Numbers aren’t sexy. We know. But what if they could save your life? The stats about drowning can be scary, but when you know them it gives you the power to act against them.
In this two part blog, we give you a rundown of the numbers in the Lifesaving Society’s recently published 2017 Ontario Drowning Report. This is part 1, where we look at the who, when, where and what of drowning. In part 2, we go over the risk factors that can drive up your risk of drowning – AKA the ‘why’.
Consistent with years past, eight out of 10 drowning victims were male. While the Lifesaving Society offers only the data and no suggestions as to why this might be, academics have been speculating over the gendered difference in risk-taking for years. According to many, it’s wired in our biology.
“Women systematically overestimate risk of any type, while men consistently underestimate it. This pattern has been observed regardless of the context.” -Shervin Assari, University of Michigan
Some of the most surprising stats to come out of the report are the ages of most drowning victims. With the hype around keeping our kids safe in the water, you might assume that children are most at risk of drowning.
But – no. The highest instance of deaths by drowning was in retirees – anyone over the age of 65. When you consider this, it makes sense – we bring our kids to swim lessons every week, they’re not allowed near the water without supervision AND they’re never left alone in the tub. Yes, that’s right, part
of what drives this number up for the senior population is accidental drownings in the bathtub – 60% of bathtub drownings were people over the age of 65.
After the elderly, it’s obviously young kids who drown most commonly, right? Again, that’s incorrect. The next two age groups with the highest instance of drowning deaths were 55 to 59-year-olds and 20 to 24-year-olds. These stats will make more sense once we review WHY people drown in part 2.
Now, this isn’t to say that you should leave your kids alone around the pool. Or that you should hire a lifeguard to watch over your bathtub. But, these stats serve as food for thought. While it’s understandably many people’s first priority to keep kids safe around the water, adults can drown too. We should work to be vigilant in keeping EVERYONE safe. How great would it be to see these numbers drop dramatically across the board?
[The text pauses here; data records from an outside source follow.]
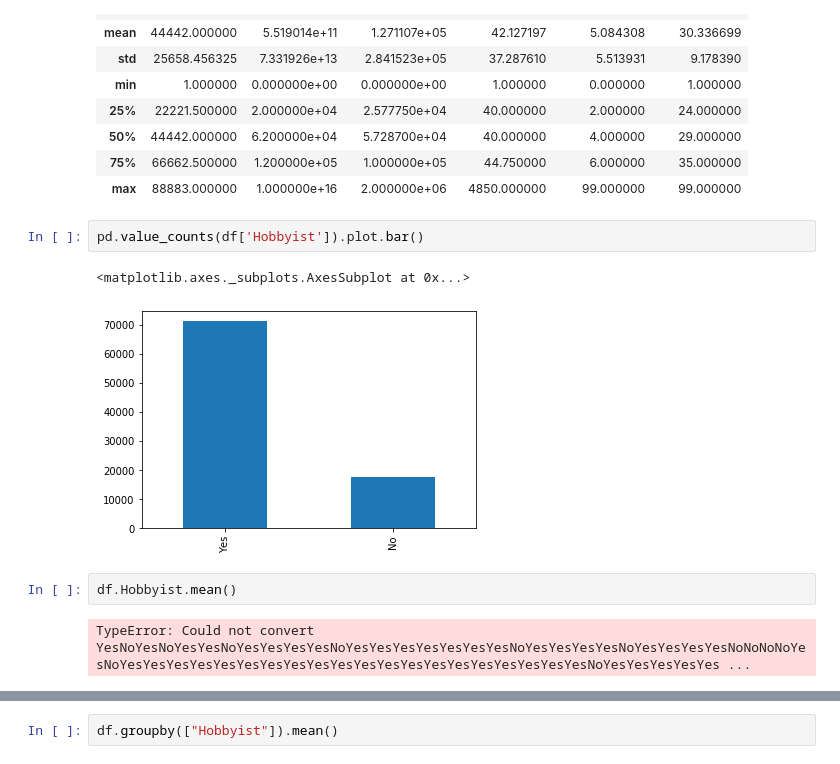
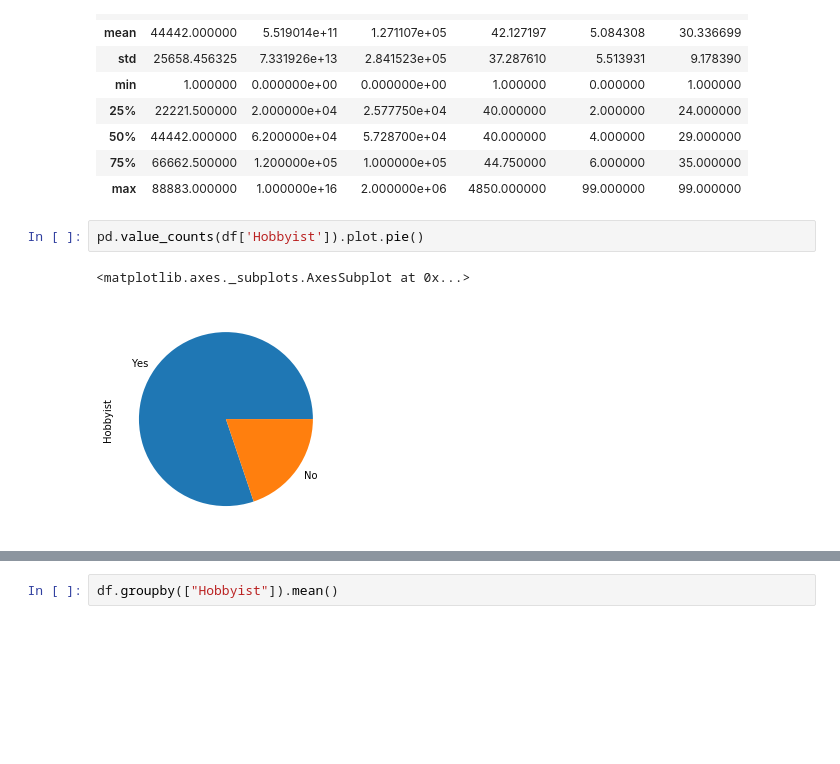
Before and after one commit to santoshvijapure/stakOverFLow_Data_Analysis, a Jupyter notebook: notebooks/language analytics.ipynb, the cells around one changed output, grey strips where cells are left out. Cells and saved outputs as stored; diff of their text form; blank space fills up the shorter version.

```diff
--- a/notebooks/language analytics.ipynb
+++ b/notebooks/language analytics.ipynb
@@ -52,11 +68,7 @@ df.describe()
 | 75% | 66662.500000 | 1.200000e+05 | 1.000000e+05 | 44.750000 | 6.000000 | 35.000000 |
 | max | 88883.000000 | 1.000000e+16 | 2.000000e+06 | 4850.000000 | 99.000000 | 99.000000 |
 # %%
-pd.value_counts(df['Hobbyist']).plot.bar()
+pd.value_counts(df['Hobbyist']).plot.pie()
 # %% [output]
 <matplotlib.axes._subplots.AxesSubplot at 0x...>
-[figure, old version]
+[figure, new version]
-# %%
-df.Hobbyist.mean()
-# %% [output]
-TypeError: Could not convert YesNoYesNoYesYesNoYesYesYesYesNoYesYesYesYesYesYesYesNoYesYesYesYesNoYesYesYesYesNoNoNoNoYesNoYesYesYesYesYesYesYesYesYesYesYesYesYesYesYesYesYesYesYesYesNoYesYesYesYesYes ...
```
Also changed, not shown: parts of 15 cells of this notebook.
Unsurprisingly, the majority of water related deaths occurred between May and September, the busiest time for activities on the water. There’s a huge spike in July, with 19% of all fatalities for the year occurring then. These numbers make sense – there are few seasonal winter activities that see people go near water. While accidents do happen while snowmobiling or ice fishing, these activities are relatively uncommon and deaths related to them are low.
So we know what time of year contributes most to our drowning risk – does it get more specific, though? According to the Lifesaving Society, 53% of water related deaths occurred on the weekend (which they define as Friday, Saturday and Sunday). Which makes sense, since the weekends are when most people engage in leisure activities like swimming or boating.
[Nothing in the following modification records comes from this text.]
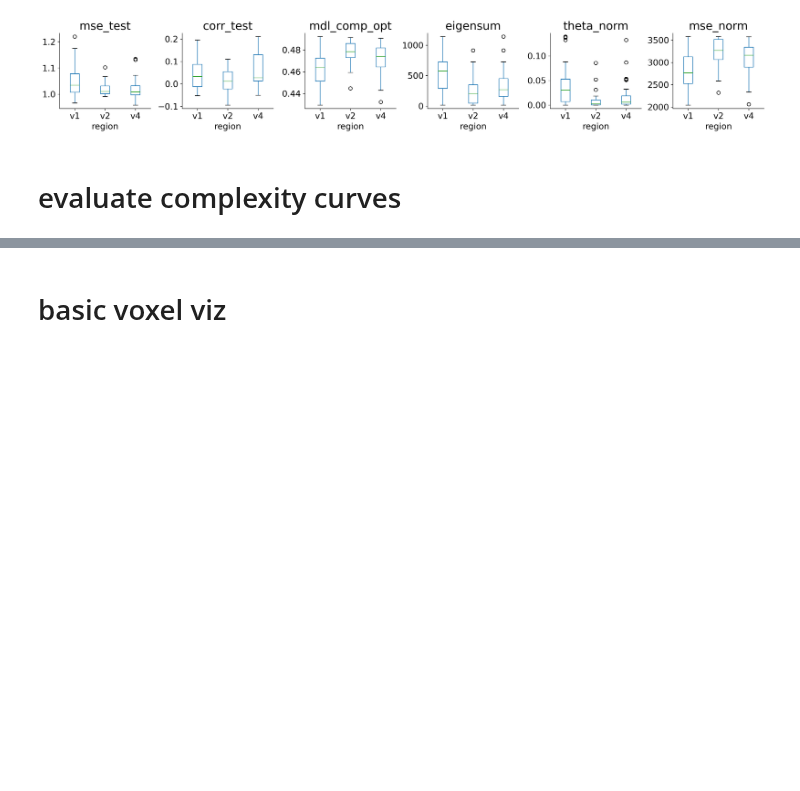
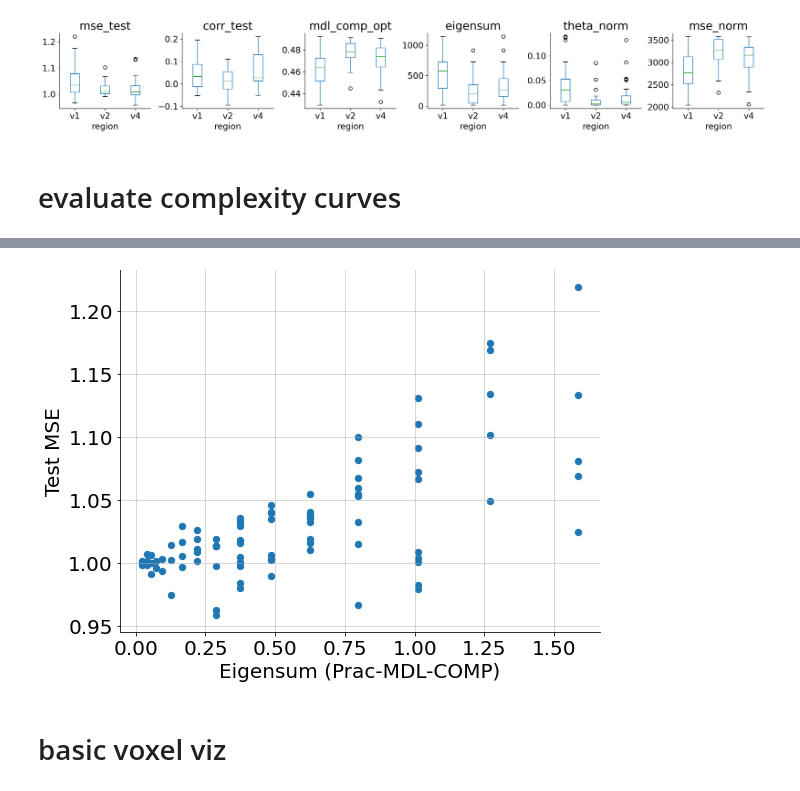
Before and after one commit to csinva/mdl-complexity, a Jupyter notebook: fmri/analyze_fmri.ipynb, the cells around one changed output, grey strips where cells are left out. Cells and saved outputs as stored; diff of their text form; code cells hidden in the pictures; blank space fills up the shorter version.

```diff
--- a/fmri/analyze_fmri.ipynb
+++ b/fmri/analyze_fmri.ipynb
@@ -215,0 +240,16 @@ plt.tight_layout()
+# %%
+import matplotlib as mpl
+label_size = 20
+mpl.rcParams['xtick.labelsize'] = label_size
+mpl.rcParams['ytick.labelsize'] = label_size
+mpl.rcParams['axes.labelsize'] = label_size
+mpl.rcParams['axes.titlesize'] = 14
+mpl.rcParams['figure.titlesize'] = 10
+# mpl.rcParams['lines.markersize'] = 8
+mpl.rcParams['grid.linewidth'] = 2.5
+mpl.rcParams['legend.fontsize'] = 20
+# pylab.rcParams['xtick.major.pad']=5
+# pylab.rcParams['ytick.major.pad']=5
+cs=sns.color_palette()
+lss = ['-', '--', '-.', ':']
+mss = ['s', 'd', 'o', '^']
@@ -216,3 +262,27 @@ plt.tight_layout()
+# %%
+save_fig = True
+axes = plt.subplots(1, 1,sharey=True, figsize=[8, 6], )
+ax = axes[1]#[0]
+ax.scatter(r['eigensum']/720, r['mse_test'],   color=cs[0], marker='o',  s=40)
+ax.grid(True, alpha=0.5, linewidth=1.)
+ax.set_xlabel('Eigensum (Prac-MDL-COMP)')
+# ax.set_title('A', loc='left', fontsize=20, fontweight='bold')
+ax.spines["top"].set_visible(False)
+ax.spines["right"].set_visible(False)
+ax.set_ylabel("Test MSE")
+# ax = axes[1][1]
+# ax.scatter(r['mdl_comp_opt'], r['mse_test'],   color=cs[0], marker='o',  s=40)
+# ax.grid(True, alpha=0.5, linewidth=1.)
+# ax.set_xlabel('Eigensum (Prac-MDL-COMP)')
+# ax.set_title('A', loc='left', fontsize=20, fontweight='bold')
+# ax.spines["top"].set_visible(False)
+# ax.spines["right"].set_visible(False)
+
+if save_fig:
+    plt.savefig('../fig3/fmri_eigensum_mse.pdf')
+plt.show()
+# %% [output]
+[figure, added]
 # %% [markdown]
 # basic voxel viz
 # %%
```
Also changed, not shown: parts of 9 cells of this notebook, 3 other files.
Based on these stats, the most common place for drowning deaths to occur was in lakes, with a whopping 44% overall. The next highest risk location was in rivers or streams, with 22%. Basically, natural bodies of water are where the most incidents occurred.
Private pools accounted for 11% of drowning deaths. The Lifesaving Society highlights that the group most at risk in this setting was children under the age of 5, with 40% of all drowning deaths in kids this age having occurred in backyard pools. This number will become more understandable (but no less sad) when we look at WHY people drown in part 2.
We know who is most at risk, where the most deaths occur and when – but what are people doing most commonly when they die in the water? Overwhelmingly, fatalities occurred when people were engaged in recreational activities, with 62% of deaths.
In 36% of water-related deaths that occurred during a recreational activity, the victim was swimming. This is a staggering number when you consider that it’s twice as high as the next activity on that list: walking, running or playing near the water.
What can we do with these stats? The reason we’re sharing these numbers isn’t to scare you. It’s actually the opposite – knowing the risks and where the most fatalities occur empowers you to prevent similar incidents from happening.
We hope you’ll check out part 2 of this blog to learn more about why people drown.
To learn more and see the research methodologies used to compile this report, check it out here.